For weeks, agents had been watching Blandwood Road, the street the Maks lived on, researching the nightly patterns of nearby neighbors. The person next door routinely woke up at three to go to the bathroom, walking past a window that offered a partial view into the Maks’ house. Behind the Maks’ residence was a dog that was given to barking loudly. A neighbor across the street came out every morning at four to smoke a cigarette. If any of them were to raise an alarm, the search would not remain secret. Mak would find out and, if he was indeed a spy, it would become harder to find evidence against him.


Shortly before midnight, Gaylord and two other agents got into a Chevy minivan with the middle and back rows of seats removed. The vehicle was identical in appearance to the one that Mak drove; it would raise no suspicions even if neighbors happened to notice it. The agents lay down flat in the back of the van, leaving only the driver visible from the street. After getting the go-ahead from a surveillance team, the van pulled out from the playground and drove to Blandwood Road, stopping a short distance from the Maks’ house.

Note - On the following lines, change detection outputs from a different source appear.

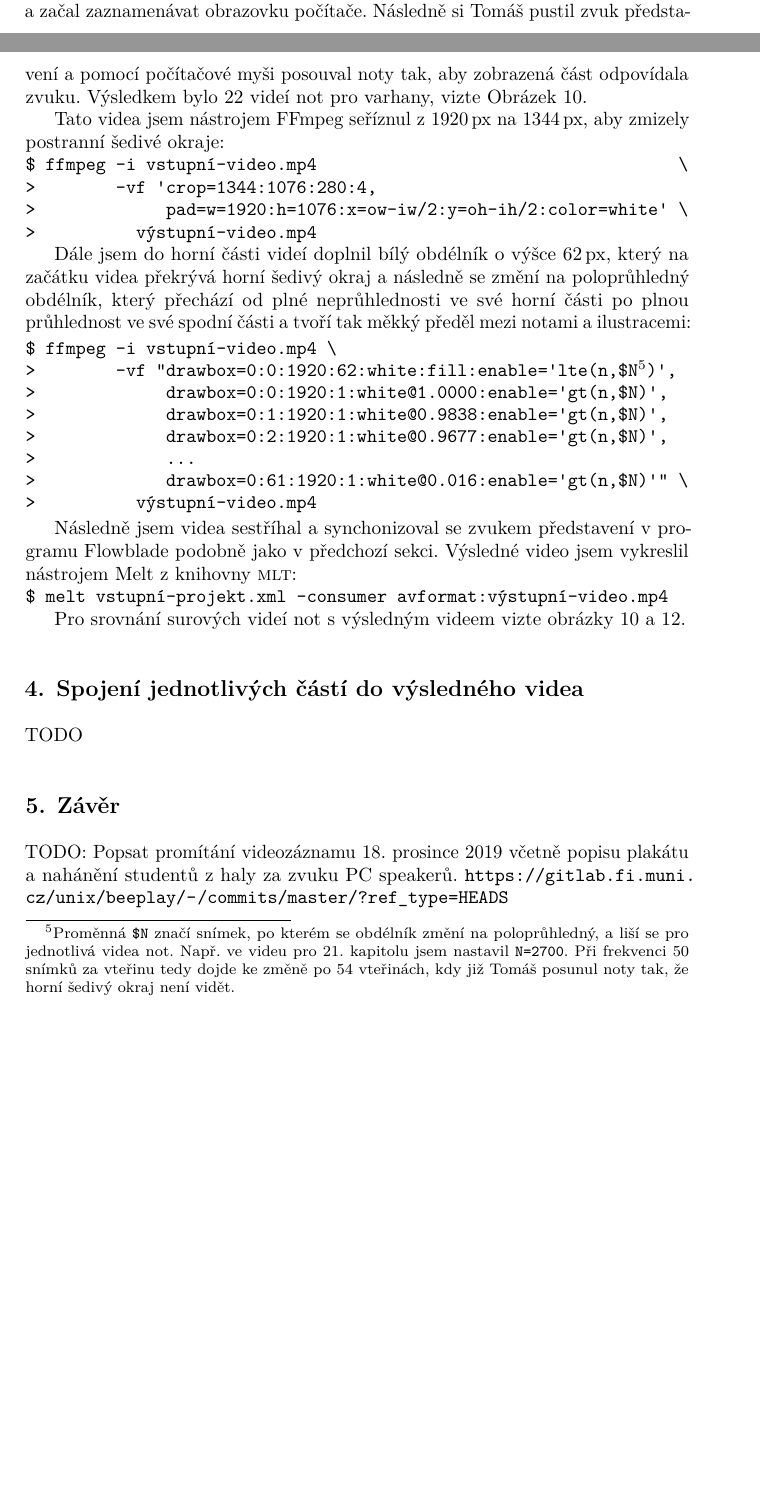
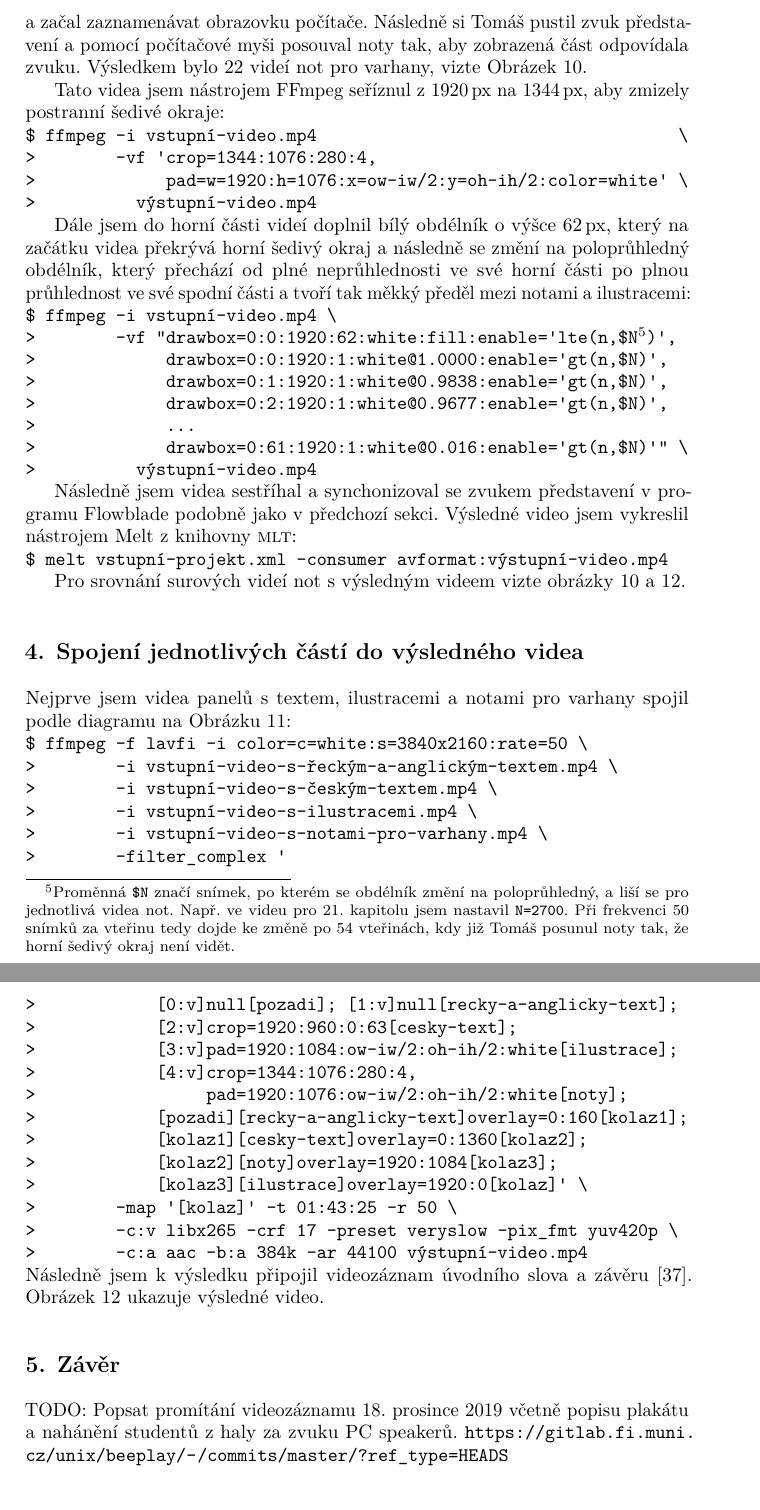
Before and after one commit to Witiko/fantasia-apocalyptica, a LaTeX document (main.tex): two parts of pages 12 and 13 of 20 before the commit and two parts of pages 13 and 17 of 20 after it, joined at a grey line, cut so that both start at the same text, the shorter picture padded with empty space. Compiled offline with LuaLaTeX.

Commit message:
Add Section 4 about putting it all together

```diff
--- a/main.tex
+++ b/main.tex
@@ -273,7 +277,6 @@ $ ffmpeg -i vstupní-video.mp4                                    \
 \end{verbatim}
 
 Dále jsem do horní části videí doplnil bílý obdélník o výšce 62\,px, který na začátku videa překrývá horní šedivý okraj a následně se změní na poloprůhledný obdélník, který přechází od plné neprůhlednosti ve své horní části po plnou průhlednost ve své spodní části a tvoří tak měkký předěl mezi notami a ilustracemi:
-\begin{mintedblock}
 \begin{Verbatim}[commandchars=|\{\}]
 $ ffmpeg -i vstupní-video.mp4 \
 >        -vf "drawbox=0:0:1920:62:white:fill:enable='lte(n,$N|footnotemark{})',
@@ -285,7 +288,6 @@ $ ffmpeg -i vstupní-video.mp4 \
 >          výstupní-video.mp4
 \end{Verbatim}
 \footnotetext{Proměnná \texttt{\$N} značí snímek, po kterém se obdélník změní na poloprůhledný, a liší se pro jednotlivá videa not. Např. ve videu pro 21. kapitolu jsem nastavil \texttt{N=2700}. Při frekvenci 50 snímků za vteřinu tedy dojde ke změně po 54 vteřinách, kdy již Tomáš posunul noty tak, že horní šedivý okraj není vidět.}
-\end{mintedblock}
 
 Následně jsem videa sestříhal a synchonizoval se zvukem představení v programu Flowblade podobně jako v předchozí sekci. Výsledné video jsem vykreslil nástrojem Melt z knihovny \acro{MLT}:
 \begin{verbatim}
@@ -296,7 +298,7 @@ Pro srovnání surových videí not s výsledným videem vizte obrázky~\ref{fig
 
 \section{Spojení jednotlivých částí do výsledného videa}
 \label{sec:spojeni}
-TODO
+Nejprve jsem videa panelů s textem, ilustracemi a notami pro varhany spojil podle diagramu na Obrázku~\ref{fig:montage-diagram}:
 \begin{sideways-figure}{fig:montage-diagram}
 \centering
 \input images/montage-diagram
@@ -308,6 +310,27 @@ TODO
 \par\vspace{-1.175cm}
 \caption{Výsledné video.\kern 8.5cm\relax}
 \end{sideways-figure}
+\begin{verbatim}
+$ ffmpeg -f lavfi -i color=c=white:s=3840x2160:rate=50 \
+>        -i vstupní-video-s-řeckým-a-anglickým-textem.mp4 \
+>        -i vstupní-video-s-českým-textem.mp4 \
+>        -i vstupní-video-s-ilustracemi.mp4 \
+>        -i vstupní-video-s-notami-pro-varhany.mp4 \
+>        -filter_complex '
+>            [0:v]null[pozadi]; [1:v]null[recky-a-anglicky-text];
+>            [2:v]crop=1920:960:0:63[cesky-text];
+>            [3:v]pad=1920:1084:ow-iw/2:oh-ih/2:white[ilustrace];
+>            [4:v]crop=1344:1076:280:4,
+>                 pad=1920:1076:ow-iw/2:oh-ih/2:white[noty];
+>            [pozadi][recky-a-anglicky-text]overlay=0:160[kolaz1];
+>            [kolaz1][cesky-text]overlay=0:1360[kolaz2];
+>            [kolaz2][noty]overlay=1920:1084[kolaz3];
+>            [kolaz3][ilustrace]overlay=1920:0[kolaz]' \
+>        -map '[kolaz]' -t 01:43:25 -r 50 \
+>        -c:v libx265 -crf 17 -preset veryslow -pix_fmt yuv420p \
+>        -c:a aac -b:a 384k -ar 44100 výstupní-video.mp4
+\end{verbatim}
+Následně jsem k výsledku připojil videozáznam úvodního slova a závěru~\cite{ffmpeg-concat}. Obrázek~\ref{fig:montage} ukazuje výsledné video.
 
 \section{Závěr}
 \label{sec:zaver}
```
Also changed, not shown: main.tex (8 more changed lines).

The group of entry specialists was already inside the house. Gaylord gently opened the front door and entered, letting two other agents in behind him. The men stood motionless, waiting for their eyes to adjust to the darkness. Everything they could see was covered in a thick layer of dust, including a model airplane on a coffee table and a vacuum cleaner in the hallway. In the dim light, Gaylord saw stacks of documents, some two to three feet high, everywhere: by the front door, on the dinner table, in the home office.


The agents began photographing the documents, taking care to put them back exactly as they had been. Among the stacks were manuals and designs for power systems on U.S. Navy ships and concepts for new naval technologies under development. One set of documents contained information about the Virginia-class submarines, describing ways to cloak submarine propellers and fire anti-aircraft weapons underwater.

The agents took pictures of other materials: tax returns, travel documents, and an address book listing Mak’s contacts, including several other engineers of Chinese origin living in California. This is where the F.B.I. first came across the name Greg Chung.